The task: Write the entries out again exactly; any picture among them gets left out.

Supplied material:
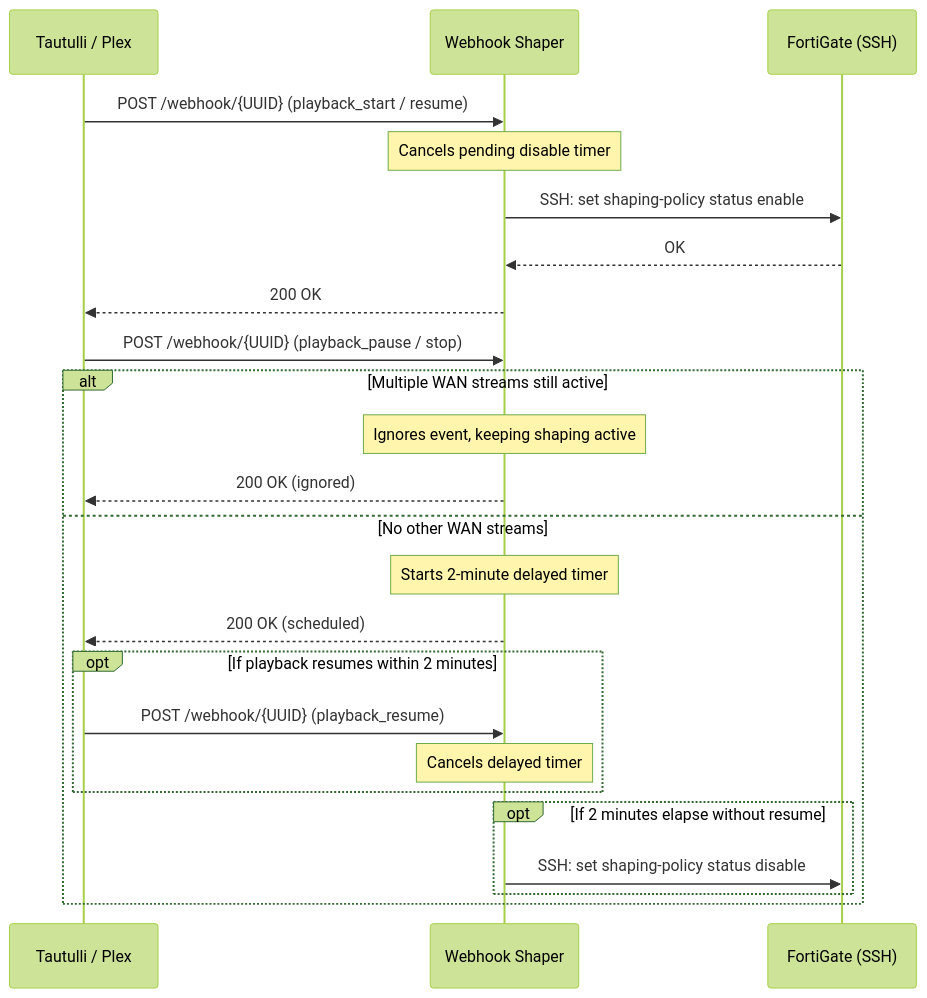
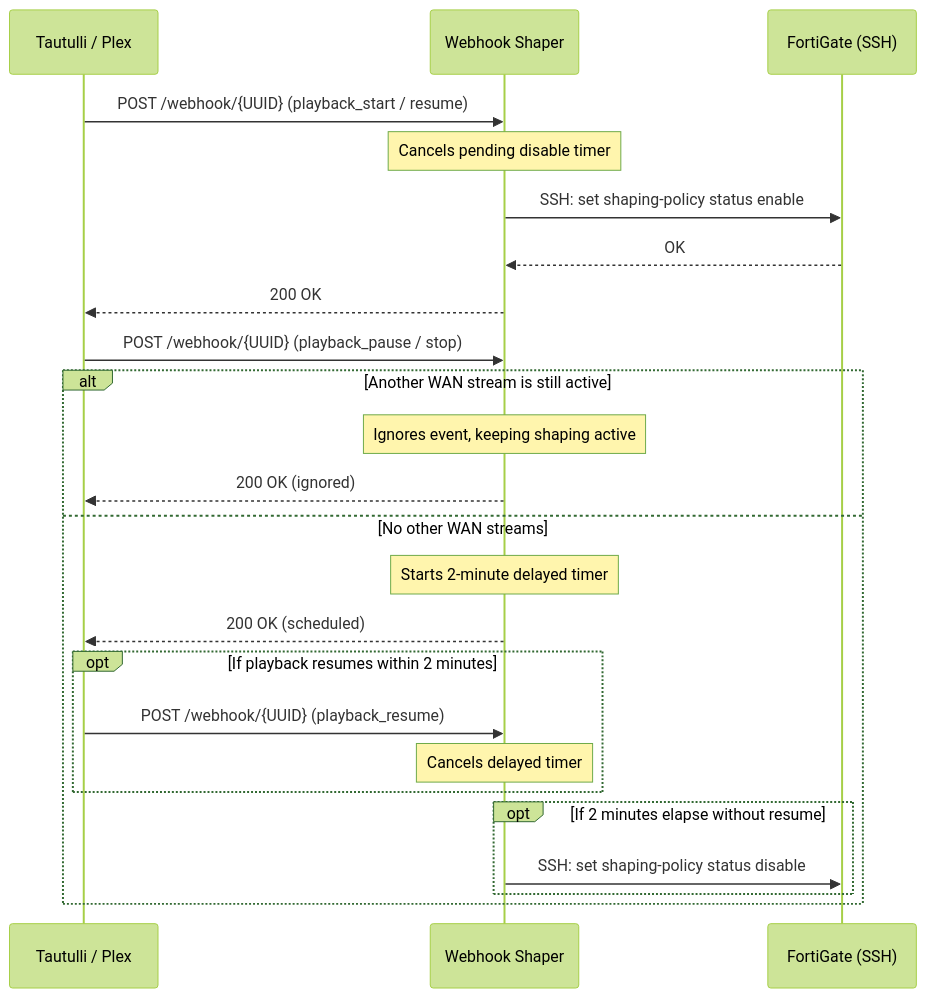
Before and after one commit to arumes31/fgt-webhook-shaper: the diagram in README.md, drawn with Mermaid (forest theme). The commit also changed other lines of this file, not shown here.

Commit message:
docs: fix Tautulli webhook setup and stream counts

````diff
--- a/README.md
+++ b/README.md
@@ -9,28 +9,28 @@
 ```mermaid
 sequenceDiagram
     participant T as Tautulli / Plex
     participant S as Webhook Shaper
     participant F as FortiGate (SSH)
 
     T->>S: POST /webhook/{UUID} (playback_start / resume)
     Note over S: Cancels pending disable timer
     S->>F: SSH: set shaping-policy status enable
     F-->>S: OK
     S-->>T: 200 OK
 
     T->>S: POST /webhook/{UUID} (playback_pause / stop)
-    alt Multiple WAN streams still active
+    alt Another WAN stream is still active
         Note over S: Ignores event, keeping shaping active
         S-->>T: 200 OK (ignored)
     else No other WAN streams
         Note over S: Starts 2-minute delayed timer
         S-->>T: 200 OK (scheduled)
         opt If playback resumes within 2 minutes
             T->>S: POST /webhook/{UUID} (playback_resume)
             Note over S: Cancels delayed timer
         end
         opt If 2 minutes elapse without resume
             S->>F: SSH: set shaping-policy status disable
         end
     end
 ```
````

Answer for the task:
Before and after one commit to arumes31/fgt-webhook-shaper: the diagram in README.md, drawn with Mermaid (forest theme). The commit also changed other lines of this file, not shown here.

Commit message:
docs: fix Tautulli webhook setup and stream counts

````diff
--- a/README.md
+++ b/README.md
@@ -9,28 +9,28 @@
 ```mermaid
 sequenceDiagram
     participant T as Tautulli / Plex
     participant S as Webhook Shaper
     participant F as FortiGate (SSH)
 
     T->>S: POST /webhook/{UUID} (playback_start / resume)
     Note over S: Cancels pending disable timer
     S->>F: SSH: set shaping-policy status enable
     F-->>S: OK
     S-->>T: 200 OK
 
     T->>S: POST /webhook/{UUID} (playback_pause / stop)
-    alt Multiple WAN streams still active
+    alt Another WAN stream is still active
         Note over S: Ignores event, keeping shaping active
         S-->>T: 200 OK (ignored)
     else No other WAN streams
         Note over S: Starts 2-minute delayed timer
         S-->>T: 200 OK (scheduled)
         opt If playback resumes within 2 minutes
             T->>S: POST /webhook/{UUID} (playback_resume)
             Note over S: Cancels delayed timer
         end
         opt If 2 minutes elapse without resume
             S->>F: SSH: set shaping-policy status disable
         end
     end
 ```
````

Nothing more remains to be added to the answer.